A clinical psychologist at NUI Galway says self-compassion and hope are key to mental wellbeing amid Covid-19.
PEOPLE WHO EXPERIENCED difficult events as children may be struggling with their mental health more than others during the pandemic, a research team has theorised.
A study in NUI Galway is researching how people are coping with the effects of Covid-19 and whether experiencing difficult events during their childhood has an impact on their current wellbeing.
For adults who had challenging childhoods, coping with the pandemic may be harder because of the negative emotions it causes to resurface.
- Our colleagues at Noteworthy want to investigate the measures being taken to tackle a pandemic-induced mental health crisis in Ireland. You can help fund them here.
Clinical psychologist-in-training Hilary Groarke and Dr Jonathan Egan, deputy director of NUI Galway’s Doctor of Psychological Science in Clinical Psychology programme, recently launched the study and are surveying adults around Ireland.
Speaking to The Journal, Dr Egan said the researchers want to see how well people are coping and what their coping mechanisms are during the pandemic.
If someone has experienced neglect during childhood, this can trigger higher levels of stress, depression, or difficulty adjusting to a new environment, which affects the “blueprint” people carry for how to work through life.
When difficulties come up in the present day that bring back old, negative memories, people can start to feel a numbness or loneliness and be cut off from their emotions, Dr Egan said.
“We start to withdraw a bit and not access things which would bring our vitality up, and that’s amplified in the pandemic when we can’t access things that bring us joy and that we share with other people,” he said.

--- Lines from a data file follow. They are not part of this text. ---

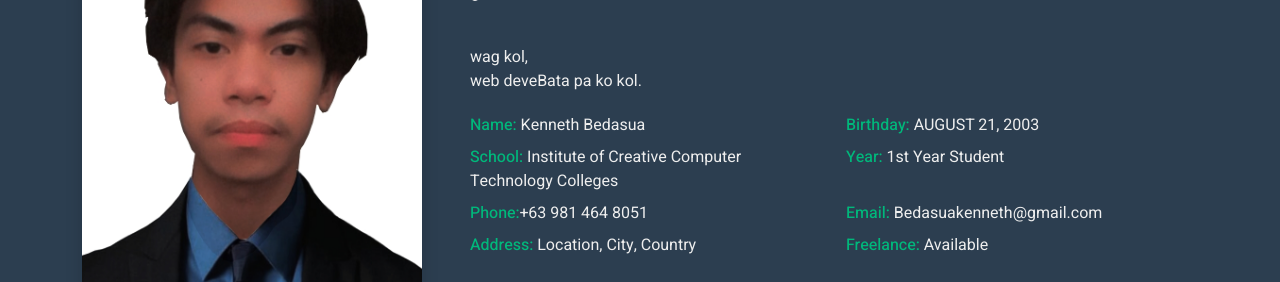
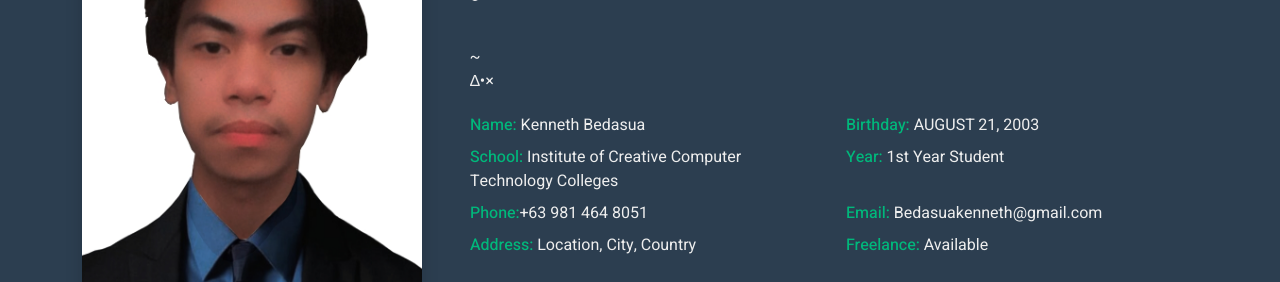
Before and after one commit to kenetsu11/Bedasuaa, a plain HTML site: page index.html in a window 1280 px wide. Shown: the part 115-397 px from the top of the page. Drawn offline with nearby package versions, Linux system fonts and the light colour scheme.

Commit message:
Update index.html

```diff
--- a/index.html
+++ b/index.html
@@ -66,10 +66,10 @@
                     <!-- About Start -->
                     <section class="py-5 border-bottom wow fadeInUp" data-wow-delay="0.1s">
                         <h1 class="title pb-3 mb-5">About Me</h1>
-wag kol,
-                        <p>
+~
+                        <p>∆•×
 
-web deveBata pa ko kol.</p>
+</p>
                         <div class="row mb-4">
                             <div class="col-sm-6 py-1">
                                 <span class="fw-medium text-primary">Name:</span> Kenneth Bedasua
```
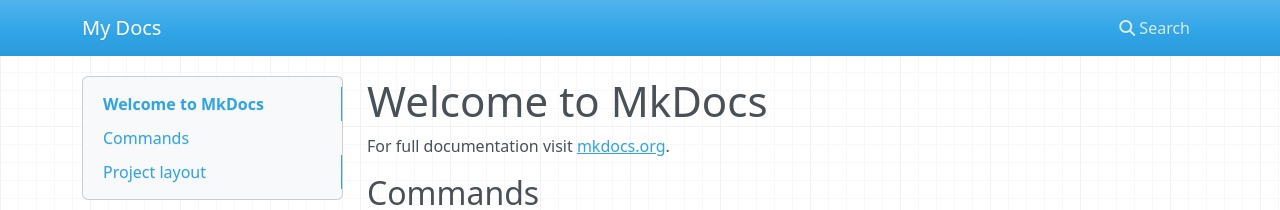
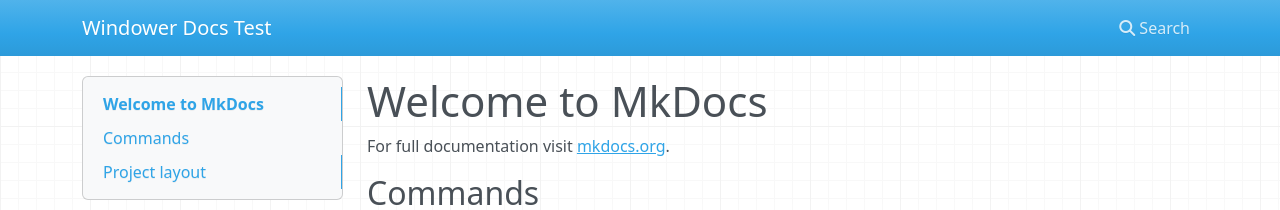
Before and after one commit to zetaepyon/windower-docs, an MkDocs documentation site: the page built from docs/index.md, in a window 1280 px wide. Shown: the top 210 px of the page. Built offline with MkDocs 1.6.1, drawn with Linux system fonts in a browser that asks for light colours; nearby versions of some CDN libraries.

Commit message:
Update test mkdocs.yml

```diff
--- a/mkdocs.yml
+++ b/mkdocs.yml
@@ -1 +1 @@
-site_name: My Docs
+site_name: Windower Docs Test
```
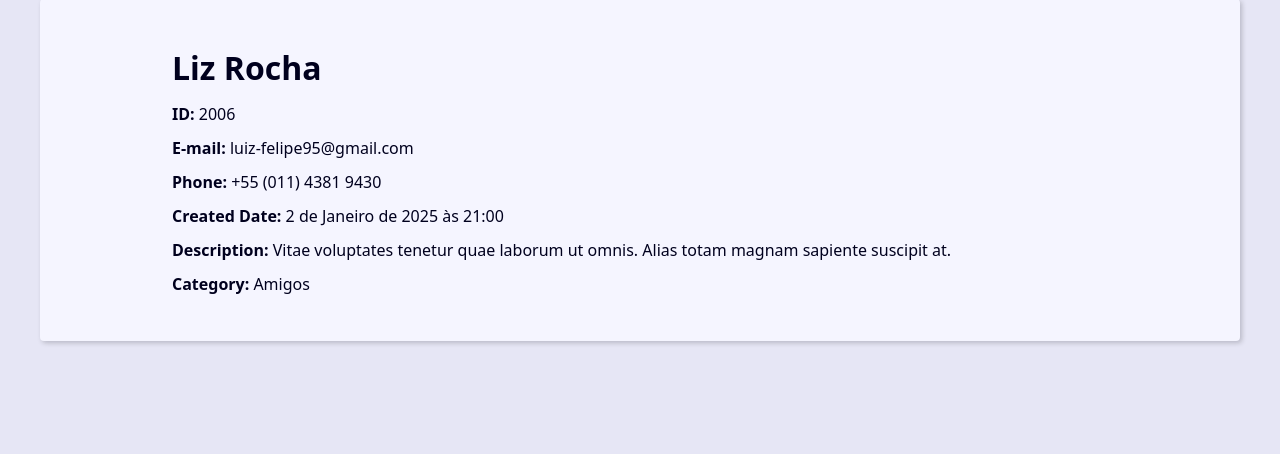
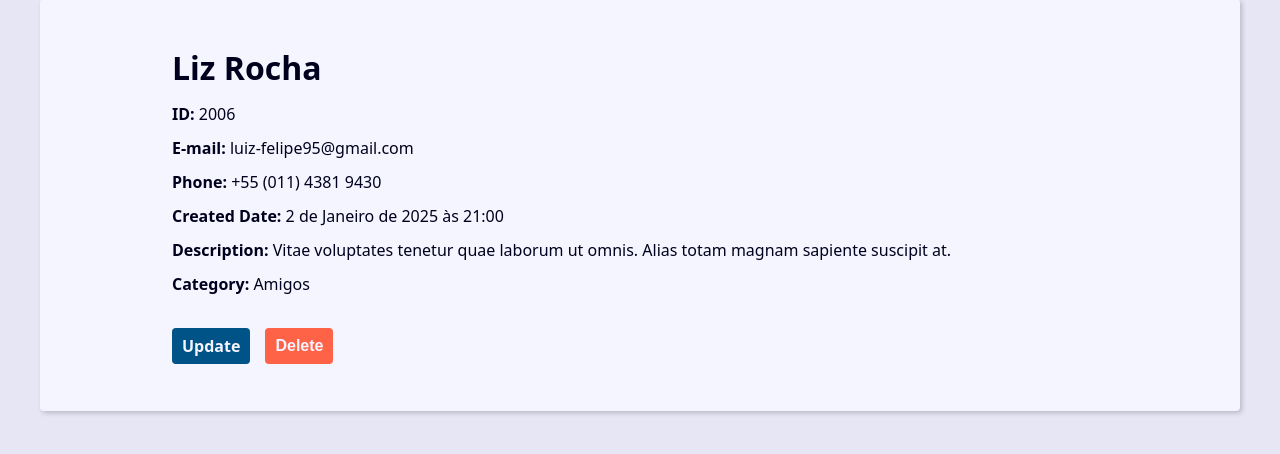
Before and after one commit to GravityProtogen/adjenda, a Django app: page /contact/2006/ in a window 1280 px wide. Shown: the part 270-724 px from the top of the page. Run offline with Django 5.2, Linux system fonts and the light colour scheme; data comes from the database, SQL or seed files in the repository.

Commit message:
Adicionando Delete

```diff
--- a/base_static/global/css/style.css
+++ b/base_static/global/css/style.css
@@ -1,7 +1,3 @@
-html {
-  font-size: 62.5%;
-}
-
 :root {
   --spacing: 1.5rem;
   --link-dark-color: rgb(0, 83, 134);
@@ -38,7 +34,9 @@ html {
   box-sizing: border-box;
 }
 
-
+html {
+  font-size: 62.5%;
+}
 
 body {
   font-family: system-ui, -apple-system, BlinkMacSystemFont, 'Segoe UI', Roboto,
@@ -314,3 +312,23 @@ svg {
   filter: brightness(80%);
   box-shadow: 0 0 5px var(--link-dark-color);
 }
+
+.contact-links {
+  margin-block: calc(var(--small-font-size) * 2);
+  display: flex;
+  align-items: center;
+  gap: 0 var(--spacing);
+}
+
+.btn-link {
+  font-size: var(--small-font-size);
+  text-decoration: none;
+  font-weight: bold;
+  padding: 1rem;
+  display: block;
+  line-height: var(--small-font-size);
+}
+
+.btn-delete {
+  background: tomato;
+}
--- a/contact/templates/contact/contact.html
+++ b/contact/templates/contact/contact.html
@@ -12,5 +12,20 @@
     <p><b>Created Date:</b> {{ contact.created_date }}</p>
     <p><b>Description:</b> {{ contact.description }}</p>
     <p><b>Category:</b> {{ contact.category.name }}</p>
+
+    <div class="contact-links">
+      <a class="btn btn-link" href="{% url 'contact:update' contact.id %}">Update</a>
+
+      <form action="{% url 'contact:delete' contact.id %}" method="POST">
+        {% csrf_token %}
+
+        {% if confirmation == 'no' %}
+          <input type="hidden" name="confirmation" value="yes">
+          <button class="btn btn-link btn-delete" type="submit">Confirma?</button>
+        {% else %}
+          <button class="btn btn-link btn-delete" type="submit">Delete</button>
+        {% endif %}
+      </form>
+    </div>
   </div>
 {% endblock content %}
--- a/contact/urls.py
+++ b/contact/urls.py
@@ -13,4 +13,5 @@ urlpatterns = [
     path('contact/<int:contact_id>/', views.contact, name='contact'),
     path('contact/create/', views.create, name='create'),
     path('contact/<int:contact_id>/update/', views.update, name='update'),
+    path('contact/<int:contact_id>/delete/', views.delete, name='delete'),
 ]
```
Also changed, not shown: contact/views/contact_forms.py (+20 -0 lines).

“We reckon that will increase a person’s general stress, headaches, things such as maybe IBS will get worse, headaches will get worse, neck pains, back pains.”
If people can’t access externally supportive environments, they may turn inwards and feel a sense of numbness.
“It’s like you’ve turned off the heat in the house,” Dr Egan said. “They have a sense of ‘meh’, a sense of ‘I exist and I’m going to go through this pandemic’, but it’s like they’ve turned themselves off.”
If you access anger, you should feel an increase in energy and an increase in sense of self. If you have a good cry, you should have a sense of relief.”
“If you feel joy or happiness, you should feel a bit more warmth around the upper body and a sense of self.”
A useful indicator of whether you are coping well is if you can feel that sense of self increase, or if your sense of self is decreasing.
To try to help themselves, something that people can do during the pandemic is practice self-compassion.
“Some people, when the world is going wrong, they kind of go, okay, this is the world’s fault. But other people, when the world is going wrong, they start to blame themselves,” Dr Egan said.
“They have a strong internal critic, a critic on the shoulder which gives out to them, and the more it doesn’t work, the more it shouts, and it causes a mild depression and they become irritable people in themselves,” he said.
No news is bad news
Support The Journal
Your contributions will help us continue
to deliver the stories that are important to you
Support us now
To counter those feelings, Dr Egan recommends that people practice being actively compassionate with themselves.
Some ways this can be tried is through focusing on compassion while meditating or doing yoga or mindfulness to calm the body and dampen that internal critic.
On a wider scale, giving people a reason to be hopeful will be crucial for supporting their wellbeing, Dr Egan said.
On a public level, a political level, hope needs to be garnered.”
“You’re not going to be able to get that initiation, that ability to get moving again, from the immobilised position – psychologically and physically – unless you have a sense of hope.”
Around 800 people have participated in the study’s online questionnaire so far, with researchers hoping to reach a target of 1,500.
The questionnaire is due to close at the start of April and results are expected to be ready to publish by around the start of summer.